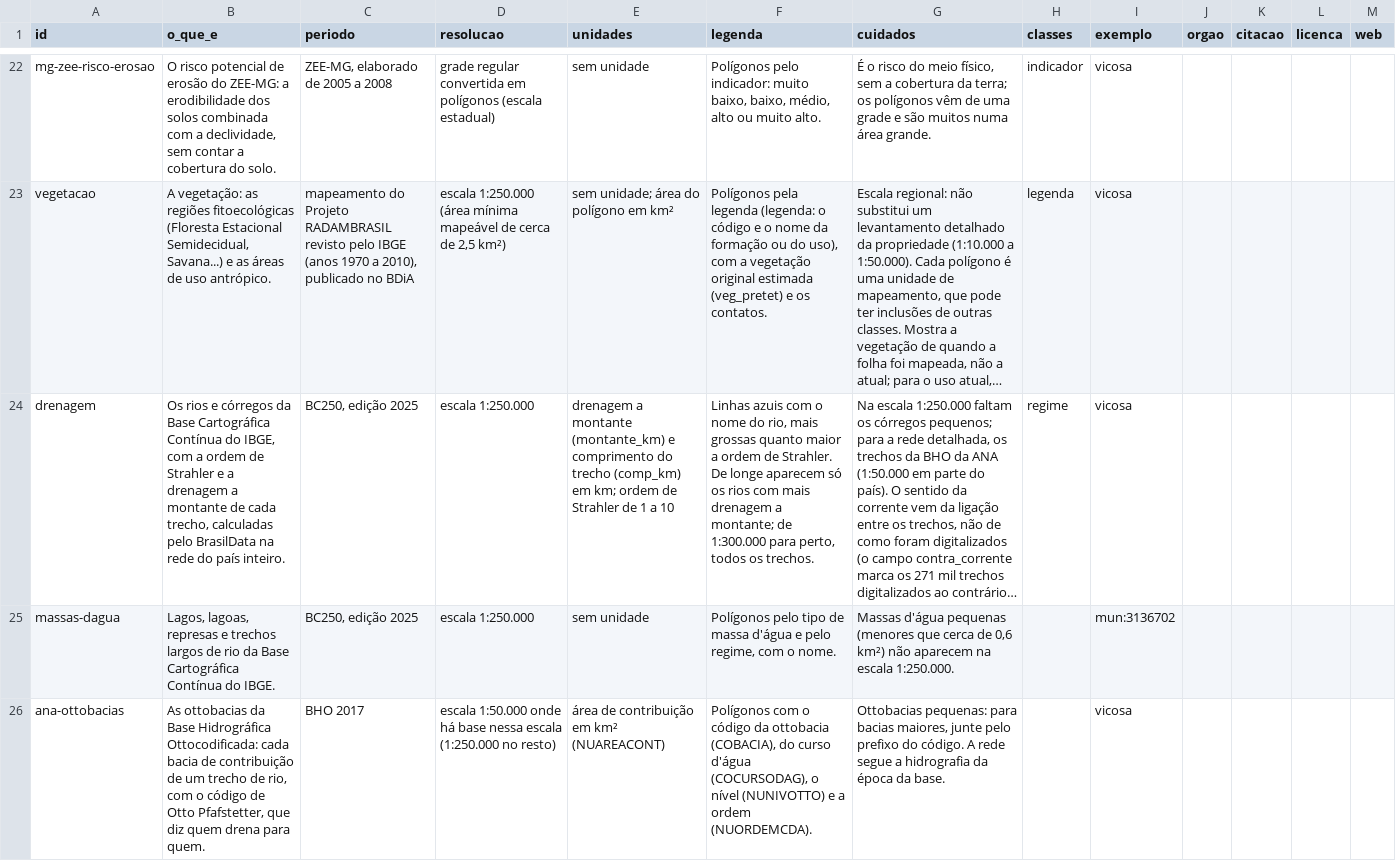
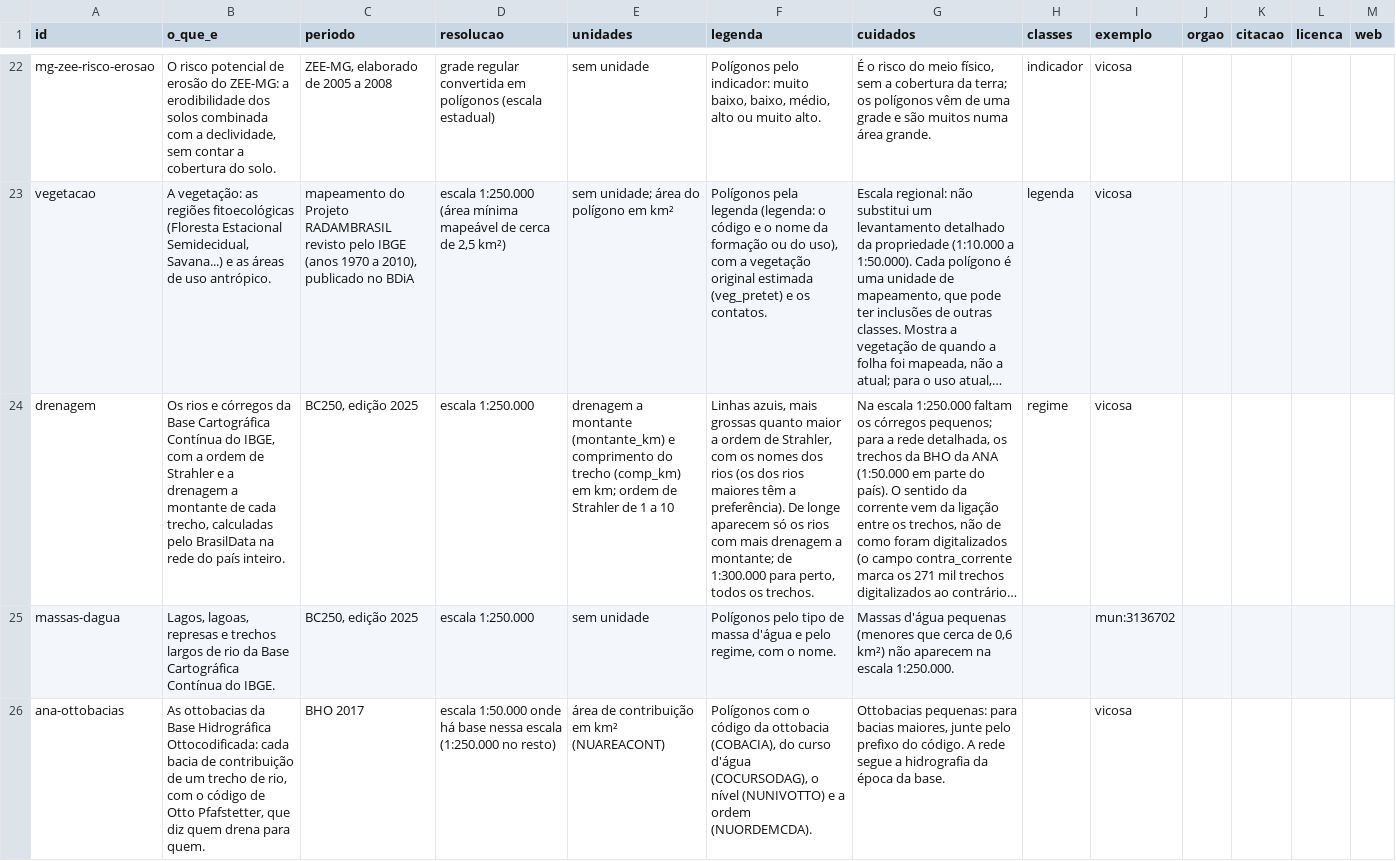
Before and after one commit to elpidioassinaturas/BrasilData, a CSV file: fichas.csv, drawn as a sheet; only a part is shown, gaps mark what is left out; long unchanged cells end in …; the diff names each change by its address in the sheet, - before the commit and + after, or states it on an @@ line.

```diff
--- a/fichas.csv
+++ b/fichas.csv
-F24 (legenda): Linhas azuis com o nome do rio, mais grossas quanto maior a ordem de Strahler. De longe…
+F24 (legenda): Linhas azuis, mais grossas quanto maior a ordem de Strahler, com os nomes dos rios (os dos rios maiores têm a preferência). De longe…
```
Also changed, not shown: 9 other files.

------------------------------------------------------------------------

> _THE TASK_
Please print the material exactly as given above, omitting the pictures.

> _FINAL ANSWER_
Before and after one commit to elpidioassinaturas/BrasilData, a CSV file: fichas.csv, drawn as a sheet; only a part is shown, gaps mark what is left out; long unchanged cells end in …; the diff names each change by its address in the sheet, - before the commit and + after, or states it on an @@ line.

```diff
--- a/fichas.csv
+++ b/fichas.csv
-F24 (legenda): Linhas azuis com o nome do rio, mais grossas quanto maior a ordem de Strahler. De longe…
+F24 (legenda): Linhas azuis, mais grossas quanto maior a ordem de Strahler, com os nomes dos rios (os dos rios maiores têm a preferência). De longe…
```
Also changed, not shown: 9 other files.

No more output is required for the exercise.